ENTRIES PROVIDED:
┌──

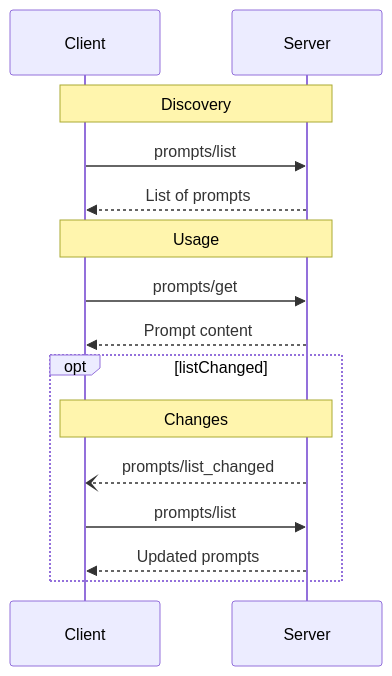
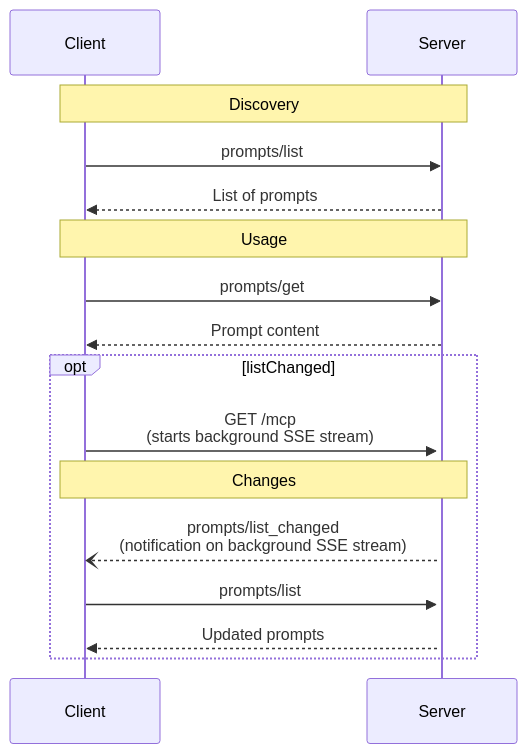
The diagram in docs/specification/draft/server/prompts.mdx (modelcontextprotocol/modelcontextprotocol), drawn with Mermaid before and after one commit. The commit also changed 1 other file, not shown here.

Commit message:
Transfer changes to `docs/specification/draft/`

````diff
--- a/docs/specification/draft/server/prompts.mdx
+++ b/docs/specification/draft/server/prompts.mdx
@@ -157,20 +157,21 @@
 ```mermaid
 sequenceDiagram
     participant Client
     participant Server
 
     Note over Client,Server: Discovery
     Client->>Server: prompts/list
     Server-->>Client: List of prompts
 
     Note over Client,Server: Usage
     Client->>Server: prompts/get
     Server-->>Client: Prompt content
 
     opt listChanged
+      Client->>+Server: GET /mcp<br>(starts background SSE stream)
       Note over Client,Server: Changes
-      Server--)Client: prompts/list_changed
+      Server--)Client: prompts/list_changed<br>(notification on background SSE stream)
       Client->>Server: prompts/list
       Server-->>Client: Updated prompts
     end
 ```
````
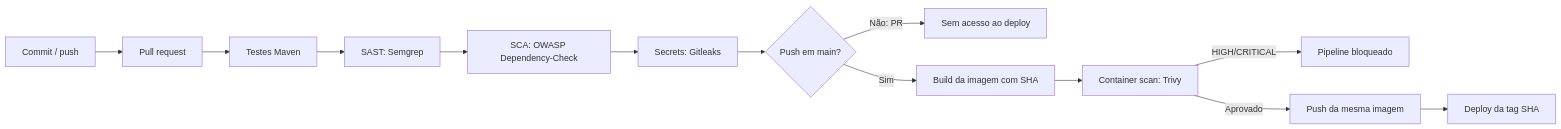
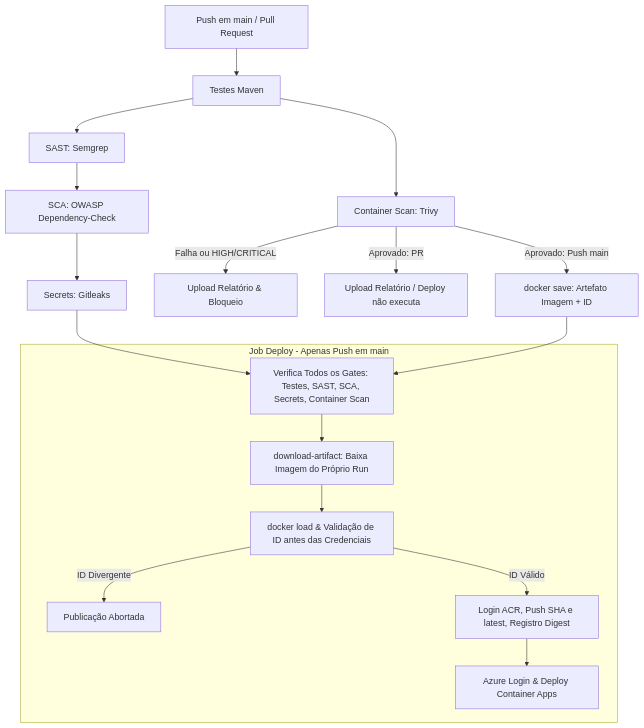
Before and after one commit to CarSync-ford/carsync-back: the second of 2 diagrams in docs/security/sec-2026/01-pipeline/REPORT.md, drawn with Mermaid. The commit also changed other lines of this file and 3 other files, not shown here.

First line of the commit message:
ci(sec-pipeline): validate containers on pull requests

````diff
--- a/docs/security/sec-2026/01-pipeline/REPORT.md
+++ b/docs/security/sec-2026/01-pipeline/REPORT.md
@@ -19,15 +19,23 @@
 ```mermaid
-flowchart LR
-    A[Commit / push] --> B[Pull request]
-    B --> C[Testes Maven]
-    C --> D[SAST: Semgrep]
-    D --> E[SCA: OWASP Dependency-Check]
-    E --> F[Secrets: Gitleaks]
-    F --> G{Push em main?}
-    G -- Não: PR --> H[Sem acesso ao deploy]
-    G -- Sim --> I[Build da imagem com SHA]
-    I --> J[Container scan: Trivy]
-    J -- HIGH/CRITICAL --> K[Pipeline bloqueado]
-    J -- Aprovado --> L[Push da mesma imagem]
-    L --> M[Deploy da tag SHA]
+flowchart TD
+    A[Push em main / Pull Request] --> B[Testes Maven]
+    B --> C[SAST: Semgrep]
+    C --> D[SCA: OWASP Dependency-Check]
+    D --> E[Secrets: Gitleaks]
+    B --> F[Container Scan: Trivy]
+    F -- Falha ou HIGH/CRITICAL --> G[Upload Relatório & Bloqueio]
+    F -- Aprovado: PR --> H[Upload Relatório / Deploy não executa]
+    F -- Aprovado: Push main --> I[docker save: Artefato Imagem + ID]
+
+    subgraph Deploy [Job Deploy - Apenas Push em main]
+      J[Verifica Todos os Gates: Testes, SAST, SCA, Secrets, Container Scan]
+      J --> K[download-artifact: Baixa Imagem do Próprio Run]
+      K --> L[docker load & Validação de ID antes das Credenciais]
+      L -- ID Divergente --> M[Publicação Abortada]
+      L -- ID Válido --> N[Login ACR, Push SHA e latest, Registro Digest]
+      N --> O[Azure Login & Deploy Container Apps]
+    end
+
+    E --> J
+    I --> J
 ```
````
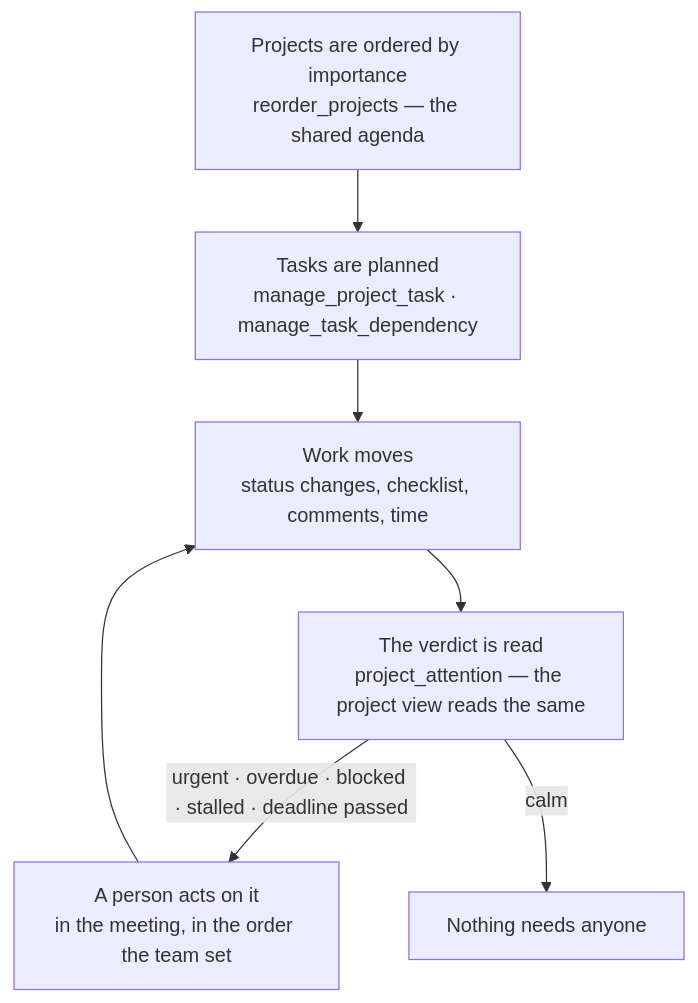
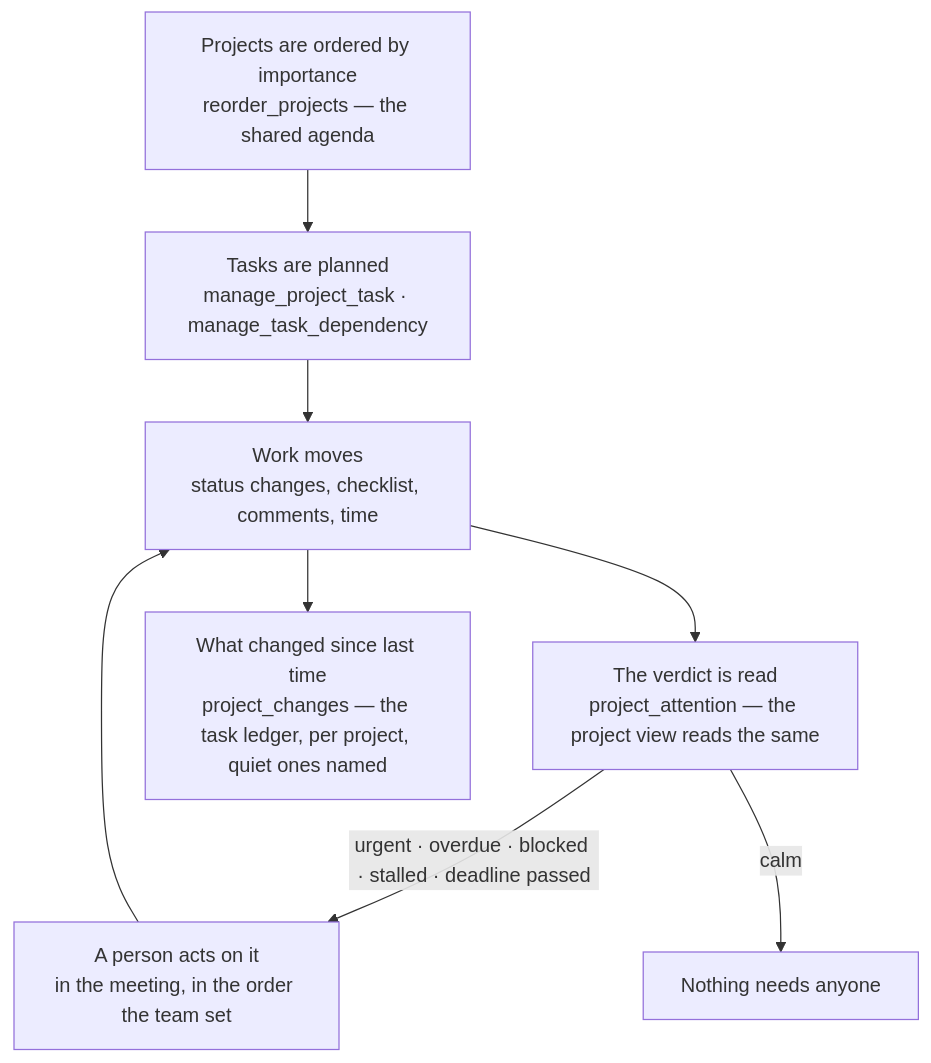
The diagram in docs/processes/plan-to-deliver.md (flowwink/flowwink), drawn with Mermaid before and after one commit. The commit also changed other lines of this file and 17 other files, not shown here.

````diff
--- a/docs/processes/plan-to-deliver.md
+++ b/docs/processes/plan-to-deliver.md
@@ -30,9 +30,10 @@
 ```mermaid
 flowchart TD
     A["Projects are ordered by importance<br/>reorder_projects — the shared agenda"] --> B["Tasks are planned<br/>manage_project_task · manage_task_dependency"]
     B --> C["Work moves<br/>status changes, checklist, comments, time"]
     C --> D["The verdict is read<br/>project_attention — the project view reads the same"]
     D -->|"urgent · overdue · blocked · stalled · deadline passed"| E["A person acts on it<br/>in the meeting, in the order the team set"]
     D -->|calm| F["Nothing needs anyone"]
     E --> C
+    C --> G["What changed since last time<br/>project_changes — the task ledger, per project, quiet ones named"]
 ```
````
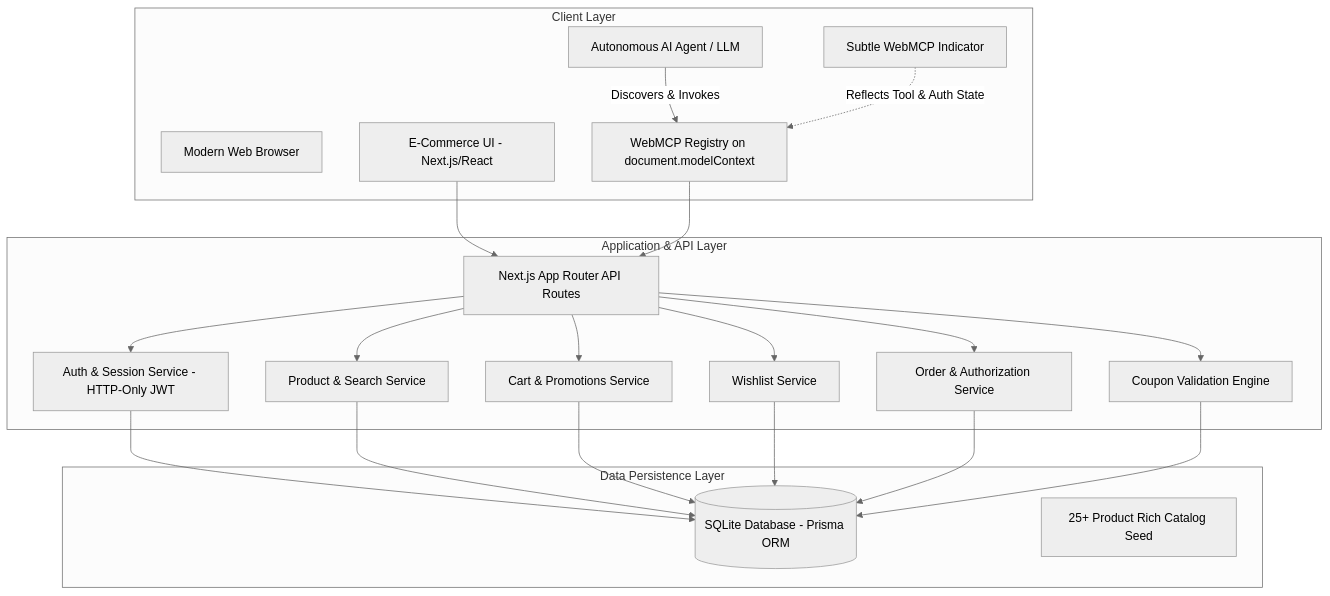
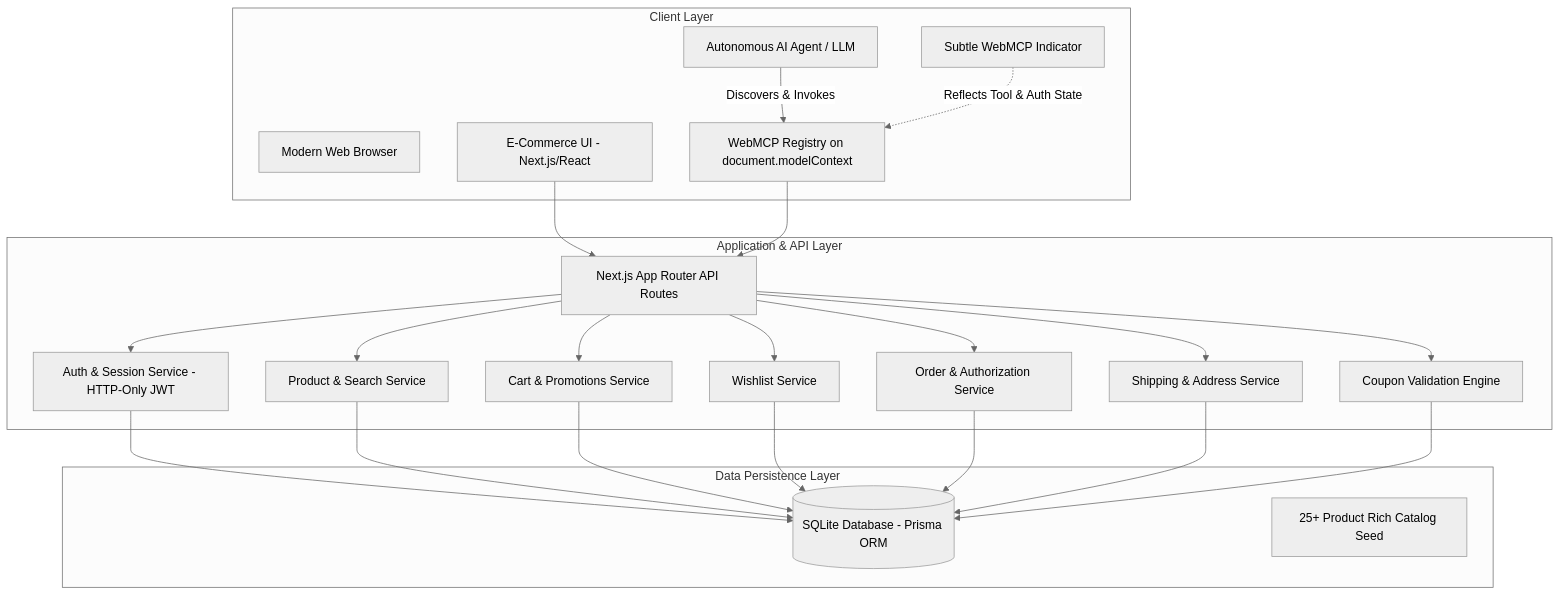
The diagram in README.md (misbah7172/AgentBridge--WebMCP-Powered-E-Commerce-Platform), drawn with Mermaid (neutral theme) before and after one commit. The commit also changed other lines of this file and 10 other files, not shown here.

Commit message:
feat: implement optional WebMCP tools, shipping estimator, address book, and CLI agent demo

````diff
--- a/README.md
+++ b/README.md
@@ -11,42 +11,45 @@
 ```mermaid
 graph TD
     subgraph Client Layer
         Browser[Modern Web Browser]
         HumanUI[E-Commerce UI - Next.js/React]
         WebMCPIndicator[Subtle WebMCP Indicator]
         WebMCPRegistry[WebMCP Registry on document.modelContext]
         AIAgent[Autonomous AI Agent / LLM]
     end
 
     subgraph Application & API Layer
         APIRoutes[Next.js App Router API Routes]
         AuthService[Auth & Session Service - HTTP-Only JWT]
         ProductService[Product & Search Service]
         CartService[Cart & Promotions Service]
         WishlistService[Wishlist Service]
         OrderService[Order & Authorization Service]
+        ShippingService[Shipping & Address Service]
         CouponService[Coupon Validation Engine]
     end
 
     subgraph Data Persistence Layer
         SQLiteDB[(SQLite Database - Prisma ORM)]
         CatalogSeed[25+ Product Rich Catalog Seed]
     end
 
     HumanUI --> APIRoutes
     AIAgent -->|Discovers & Invokes| WebMCPRegistry
     WebMCPRegistry --> APIRoutes
     WebMCPIndicator -.->|Reflects Tool & Auth State| WebMCPRegistry
     APIRoutes --> AuthService
     APIRoutes --> ProductService
     APIRoutes --> CartService
     APIRoutes --> WishlistService
     APIRoutes --> OrderService
+    APIRoutes --> ShippingService
     APIRoutes --> CouponService
     AuthService --> SQLiteDB
     ProductService --> SQLiteDB
     CartService --> SQLiteDB
     WishlistService --> SQLiteDB
     OrderService --> SQLiteDB
+    ShippingService --> SQLiteDB
     CouponService --> SQLiteDB
 ```
````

└──

WHAT IS EXPECTED:
Would you please return all lines from the listing above that contain "WebMCPRegistry"?

FINAL ANSWER:
         WebMCPRegistry[WebMCP Registry on document.modelContext]
     AIAgent -->|Discovers & Invokes| WebMCPRegistry
     WebMCPRegistry --> APIRoutes
     WebMCPIndicator -.->|Reflects Tool & Auth State| WebMCPRegistry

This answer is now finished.